#### Editorial ESA 2016 Special Issue

Christos ZaroliagisThe 2-hop-cover labeling of a graph is currently the best data structure for answering to shortest-path distance queries on large-scale networks, since it combines low query times, affordable space occupancy, and reasonable preprocessing effort. Its main limit resides in not being suitable in dynamic networks since after a network change: i) queries on the distance can return incorrect values; and ii) recomputing the labeling from scratch yields unsustainable time overhead. In this paper, we overcome this limit by introducing the first decremental algorithm able to update 2-hop-cover labelings under node/edge removals and edge weight increases.
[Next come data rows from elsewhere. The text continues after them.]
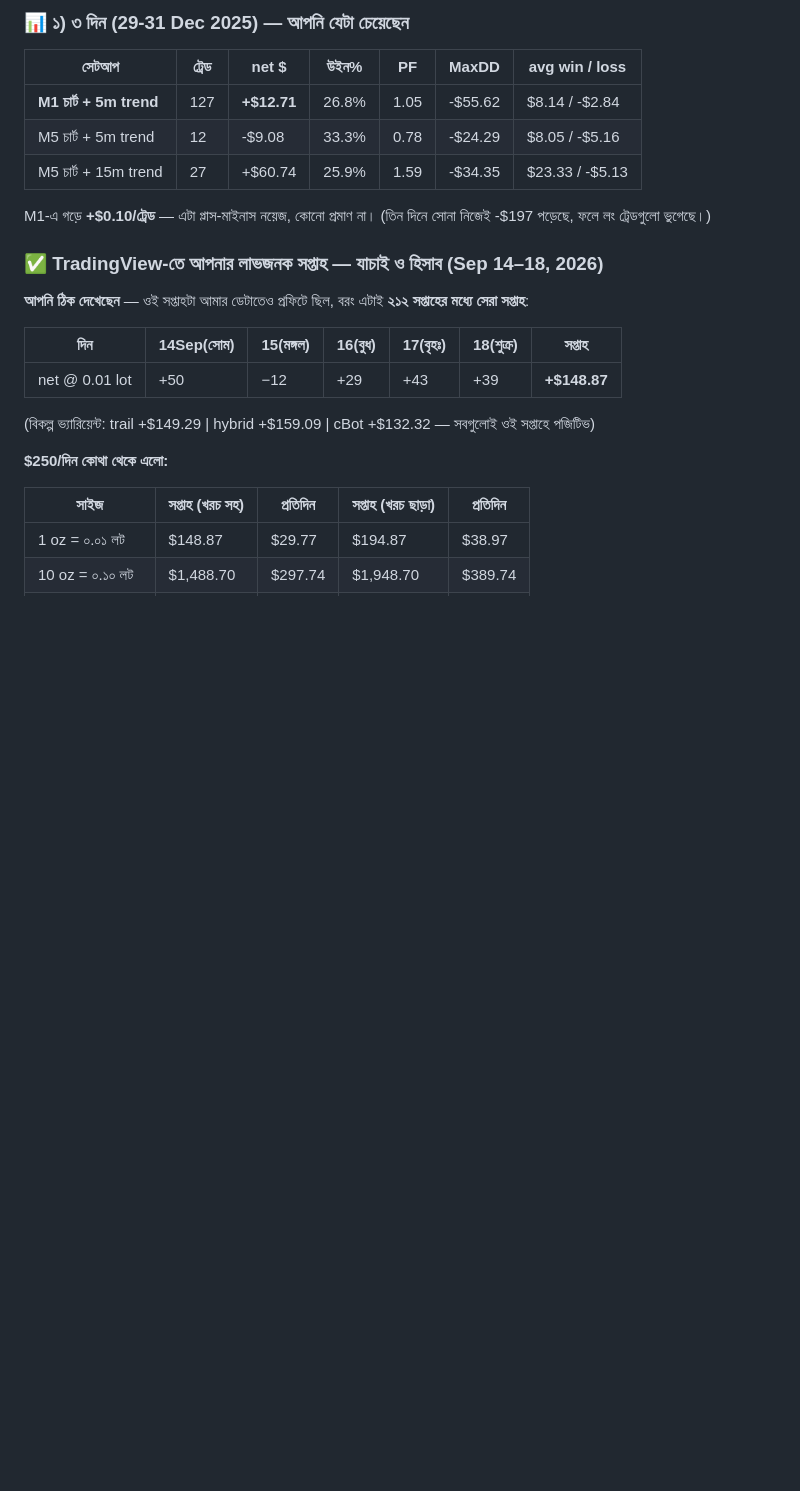
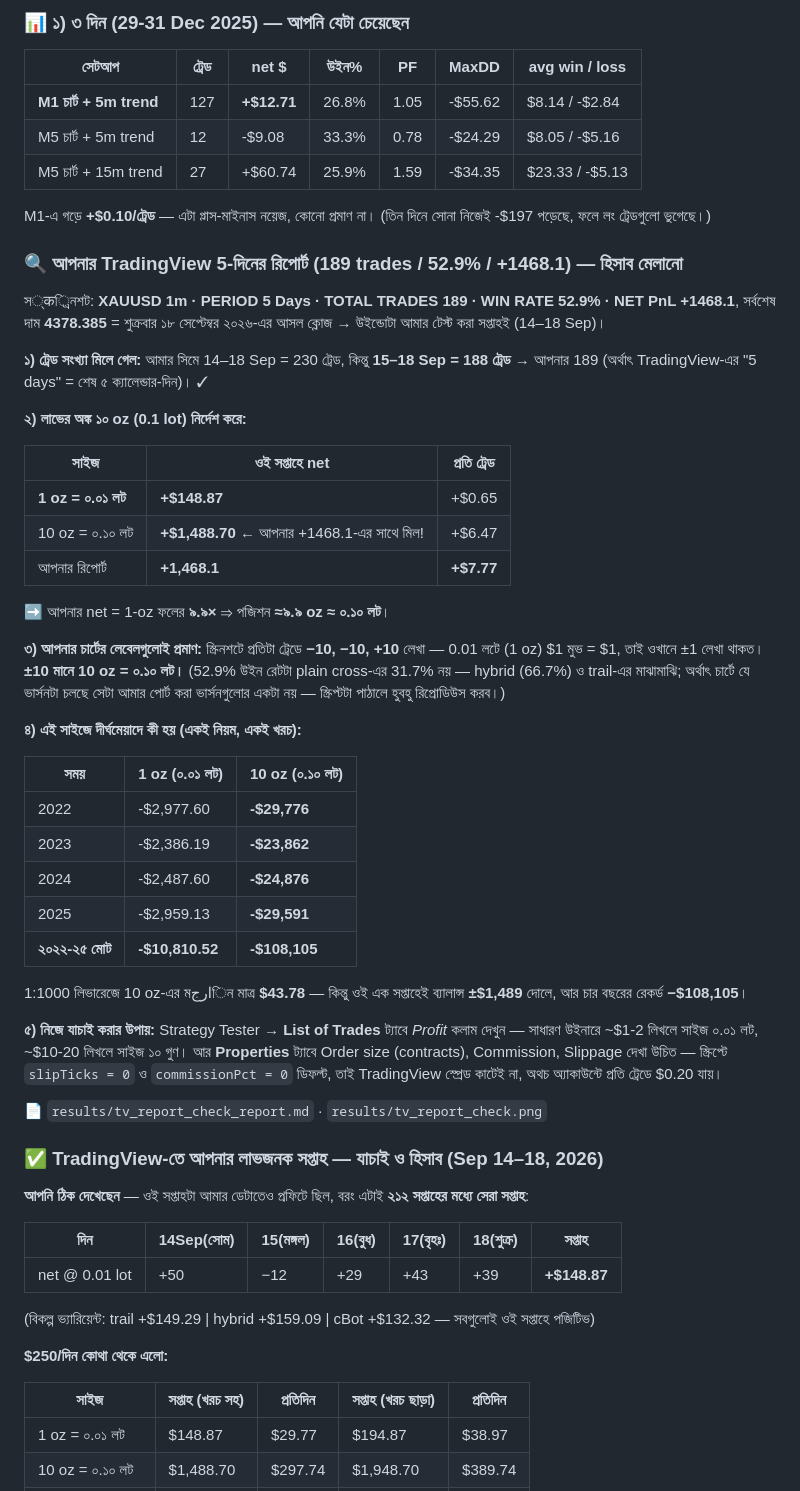
Before and after one commit to mehedi42x/MetaTrader5, a Markdown page: README.md, the part around the change. Rendered like a GitHub page; blank space fills up the shorter version.

```diff
--- a/README.md
+++ b/README.md
@@ -75,6 +75,50 @@ EMA 6/9 ক্রস (চার্ট TF) + BB(20,2)-এর মিডল ফি
 
 M1-এ গড়ে **+$0.10/ট্রেড** — এটা প্লাস-মাইনাস নয়েজ, কোনো প্রমাণ না।
 (তিন দিনে সোনা নিজেই -$197 পড়েছে, ফলে লং ট্রেডগুলো ভুগেছে।)
+
+### 🔍 আপনার TradingView 5-দিনের রিপোর্ট (189 trades / 52.9% / +1468.1) — হিসাব মেলানো
+
+স्क্রিনশট: **XAUUSD 1m · PERIOD 5 Days · TOTAL TRADES 189 · WIN RATE 52.9% · NET PnL +1468.1**,
+সর্বশেষ দাম **4378.385** = শুক্রবার ১৮ সেপ্টেম্বর ২০২৬-এর আসল ক্লোজ → উইন্ডোটা আমার টেস্ট করা
+সপ্তাহই (14–18 Sep)।
+
+**১) ট্রেড সংখ্যা মিলে গেল:** আমার সিমে 14–18 Sep = 230 ট্রেড, কিন্তু **15–18 Sep = 188 ট্রেড** →
+আপনার 189 (অর্থাৎ TradingView-এর "5 days" = শেষ ৫ ক্যালেন্ডার-দিন)। ✓
+
+**২) লাভের অঙ্ক ১০ oz (0.1 lot) নির্দেশ করে:**
+
+| সাইজ | ওই সপ্তাহে net | প্রতি ট্রেড |
+|---|---|---|
+| **1 oz = ০.০১ লট** | **+$148.87** | +$0.65 |
+| 10 oz = ০.১০ লট | **+$1,488.70** ← আপনার +1468.1-এর সাথে মিল! | +$6.47 |
+| আপনার রিপোর্ট | **+1,468.1** | **+$7.77** |
+
+➡️ আপনার net = 1-oz ফলের **৯.৯×** ⇒ পজিশন **≈৯.৯ oz ≈ ০.১০ লট**।
+
+**৩) আপনার চার্টের লেবেলগুলোই প্রমাণ:** স্ক্রিনশটে প্রতিটা ট্রেডে **−10, −10, +10** লেখা —
+0.01 লটে (1 oz) $1 মুভ = $1, তাই ওখানে ±1 লেখা থাকত। **±10 মানে 10 oz = ০.১০ লট।**
+(52.9% উইন রেটটা plain cross-এর 31.7% নয় — hybrid (66.7%) ও trail-এর মাঝামাঝি; অর্থাৎ চার্টে
+যে ভার্সনটা চলছে সেটা আমার পোর্ট করা ভার্সনগুলোর একটা নয় — স্ক্রিপ্টটা পাঠালে হুবহু রিপ্রোডিউস করব।)
+
+**৪) এই সাইজে দীর্ঘমেয়াদে কী হয় (একই নিয়ম, একই খরচ):**
+
+| সময় | 1 oz (০.০১ লট) | 10 oz (০.১০ লট) |
+|---|---|---|
+| 2022 | -$2,977.60 | **-$29,776** |
+| 2023 | -$2,386.19 | **-$23,862** |
+| 2024 | -$2,487.60 | **-$24,876** |
+| 2025 | -$2,959.13 | **-$29,591** |
+| **২০২২-২৫ মোট** | **-$10,810.52** | **-$108,105** |
+
+1:1000 লিভারেজে 10 oz-এর মارجিন মাত্র **$43.78** — কিন্তু ওই এক সপ্তাহেই ব্যালান্স **±$1,489** দোলে,
+আর চার বছরের রেকর্ড **−$108,105**।
+
+**৫) নিজে যাচাই করার উপায়:** Strategy Tester → **List of Trades** ট্যাবে *Profit* কলাম দেখুন —
+সাধারণ উইনারে ~$1-2 লিখলে সাইজ ০.০১ লট, ~$10-20 লিখলে সাইজ ১০ গুণ। আর **Properties** ট্যাবে
+Order size (contracts), Commission, Slippage দেখা উচিত — স্ক্রিপ্টে `slipTicks = 0` ও
+`commissionPct = 0` ডিফল্ট, তাই TradingView স্প্রেড কাটেই না, অথচ অ্যাকাউন্টে প্রতি ট্রেডে $0.20 যায়।
+
+📄 `results/tv_report_check_report.md` · `results/tv_report_check.png`
 
 ### ✅ TradingView-তে আপনার লাভজনক সপ্তাহ — যাচাই ও হিসাব (Sep 14–18, 2026)
 
```
Also changed, not shown: results/tv_report_check_report.md (added, +73 -0 lines), results/tv_report_check.png (added), 1 other file.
We prove the new algorithm to be: i) correct, i.e., after each update operation queries on the updated labeling return exact values; ii) efficient w.r.t. the number of nodes that change their distance as a consequence of a graph update; iii) able to preserve the minimality of the labeling, a desirable property that impacts on both query time and space occupancy. Furthermore, we provide an extensive experimental study to demonstrate the effectiveness of the new method. We consider it both alone and in combination with the unique known incremental approach~\cite{AIY14}, thus obtaining the first fully dynamic algorithm for updating 2-hop-cover labelings under general graph updates. Our experiments show that the new dynamic algorithms are able orders of magnitude faster than the from scratch approach while generating labelings that are equivalent, in terms of query time and space occupancy, to those computed from scratch, thus making 2-hop-cover labelings suited to be used in practice

We present KADABRA, a new algorithm to approximate betweenness centrality in directed and undirected graphs, which significantly outperforms all previous approaches on real-world complex networks. The efficiency of the new algorithm relies on two new theoretical contribution, of independent interest. The first contribution focuses on sampling shortest paths, a subroutine used by most algorithms that approximate betweenness centrality. We show that, on realistic random graph models, we can perform this task in time $|E|^{\frac{1}{2}+o(1)}$ with high probability, obtaining a significant speedup with respect to the $\Theta(|E|)$ worst-case performance. We experimentally show that this new technique achieves similar speedups on real-world complex networks, as well. The second contribution is a new rigorous application of the adaptive sampling technique. This approach decreases the total number of shortest paths that need to be sampled to compute all betweenness centralities with a given absolute error, and it also handles more general problems, such as computing the $k$ most central nodes. Furthermore, our analysis is general, and it might be extended to other settings.

It is well-known that Quicksort - which is commonly considered as one of the fastest in-place sorting algorithms - suffers in an essential way from branch mispredictions. We present a novel approach to address this problem by partially decoupling control from data flow: in order to perform the partitioning, we split the input in blocks of constant size; then, all elements in one block are compared with the pivot and the outcomes of the comparisons are stored in a buffer. In a second pass, the respective elements are rearranged. By doing so, we avoid conditional branches based on outcomes of comparisons (except for the final Insertionsort). Moreover, we prove that when sorting $n$ elements the average total number of branch mispredictions is at most $\epsilon n \log n + \Oh(n)$ for some small $\epsilon$ depending on the block size. Our experimental results are promising: when sorting random integer data, we achieve an increase in speed (number of elements sorted per second) of more than 80% over the GCC implementation of Quicksort (C++ std::sort). Also for many other data types and non-random inputs, there is still a significant speedup. Only in few special cases like (almost) sorted inputs, std::sort can beat our implementation. Moreover, on random input permutations, our implementation is even slightly faster than Super Scalar Sample Sort, which uses a linear amount of additional space. Finally, we also apply our approach to Quickselect and we obtain a speed-up of more than 100% over the GCC implementation (C++ std::nth_element).